"A lot of us used the three of them as an escape when you're homesick," Duke said.
But, as CBS News national correspondent Jeff Glor reports, the dogs did much more than keep him company.
"I firmly believe I wouldn't be here today if it weren't for him," Duke said.
On a February night, a suicide bomber tried to get into Duke's barracks. But the dogs began barking and biting the intruder. The attacker blew himself up before he could kill 50 soldiers inside.
Sasha was severely injured and had to be put down. But Rufus and Target were both nursed back to health. Duke returned home a month later - the dogs had to stay behind.
As another soldier kept an eye on the dogs, Duke wrote a letter to a veterans assistance group called "Hope for the Warriors." In the letter, Duke requested bringing the dogs home to him.

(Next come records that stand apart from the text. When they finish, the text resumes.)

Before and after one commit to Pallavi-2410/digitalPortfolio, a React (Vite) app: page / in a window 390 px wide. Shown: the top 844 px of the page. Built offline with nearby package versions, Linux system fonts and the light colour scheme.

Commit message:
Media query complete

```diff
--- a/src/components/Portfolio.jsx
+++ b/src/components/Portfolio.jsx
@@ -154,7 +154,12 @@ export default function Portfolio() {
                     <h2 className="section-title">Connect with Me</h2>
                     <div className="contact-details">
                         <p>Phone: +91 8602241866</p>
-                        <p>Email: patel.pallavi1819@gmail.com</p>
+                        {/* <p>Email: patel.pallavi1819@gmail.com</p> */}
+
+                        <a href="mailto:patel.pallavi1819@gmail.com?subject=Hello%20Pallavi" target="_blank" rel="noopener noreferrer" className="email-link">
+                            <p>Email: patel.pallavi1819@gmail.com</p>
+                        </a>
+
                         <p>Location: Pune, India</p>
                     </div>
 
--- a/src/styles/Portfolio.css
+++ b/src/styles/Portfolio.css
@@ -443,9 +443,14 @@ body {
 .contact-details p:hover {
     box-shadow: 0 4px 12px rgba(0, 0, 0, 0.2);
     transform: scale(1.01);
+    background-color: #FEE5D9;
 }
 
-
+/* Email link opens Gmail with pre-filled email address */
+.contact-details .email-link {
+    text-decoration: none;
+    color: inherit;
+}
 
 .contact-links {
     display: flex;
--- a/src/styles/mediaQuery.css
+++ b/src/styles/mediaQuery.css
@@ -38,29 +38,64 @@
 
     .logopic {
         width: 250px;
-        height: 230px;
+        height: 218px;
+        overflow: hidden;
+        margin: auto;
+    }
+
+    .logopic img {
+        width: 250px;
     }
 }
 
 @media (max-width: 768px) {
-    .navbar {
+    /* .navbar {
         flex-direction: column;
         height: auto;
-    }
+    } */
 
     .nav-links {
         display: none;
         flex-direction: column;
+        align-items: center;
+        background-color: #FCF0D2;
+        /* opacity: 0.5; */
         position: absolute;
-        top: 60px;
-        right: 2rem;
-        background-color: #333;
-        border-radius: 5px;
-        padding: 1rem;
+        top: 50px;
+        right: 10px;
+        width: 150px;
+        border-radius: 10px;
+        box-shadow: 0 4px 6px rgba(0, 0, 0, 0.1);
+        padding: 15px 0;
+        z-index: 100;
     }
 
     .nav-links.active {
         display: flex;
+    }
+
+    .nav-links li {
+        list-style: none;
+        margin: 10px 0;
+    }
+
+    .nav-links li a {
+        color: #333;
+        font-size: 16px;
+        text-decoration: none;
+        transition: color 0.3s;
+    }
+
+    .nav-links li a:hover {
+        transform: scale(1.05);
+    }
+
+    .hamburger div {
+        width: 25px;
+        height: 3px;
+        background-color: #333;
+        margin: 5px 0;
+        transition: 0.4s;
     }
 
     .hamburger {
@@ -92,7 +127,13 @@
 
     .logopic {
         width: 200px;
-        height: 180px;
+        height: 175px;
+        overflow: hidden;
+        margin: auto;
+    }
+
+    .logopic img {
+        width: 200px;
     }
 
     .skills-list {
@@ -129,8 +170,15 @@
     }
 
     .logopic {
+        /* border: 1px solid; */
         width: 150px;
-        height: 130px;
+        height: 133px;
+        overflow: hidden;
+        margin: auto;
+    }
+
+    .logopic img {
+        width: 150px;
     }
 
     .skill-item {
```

"This was going to mean a lot to him," said Robin Kelleher, President of Hope for the Warriors. "So whatever we needed to do to get this wish done we were going to do that."
Other organizations heard about the story, too. A Facebook page went up, and raised $21,000 in less than 3 months - enough for the dogs to leave Afghanistan.
This week, Rufus and Target finally arrived in the U.S. Today, in Atlanta, they were reunited for the first time with Duke and his wife.
Target will live in Arizona with another soldier, while Rufus will stay with the Dukes.
"To think that I'm going to have him for the rest of my life - it's exciting," Duke said.
Exciting because he knows he wouldn't be here if it wasn't for the dogs. Now they wouldn't be here if it wasn't for Duke.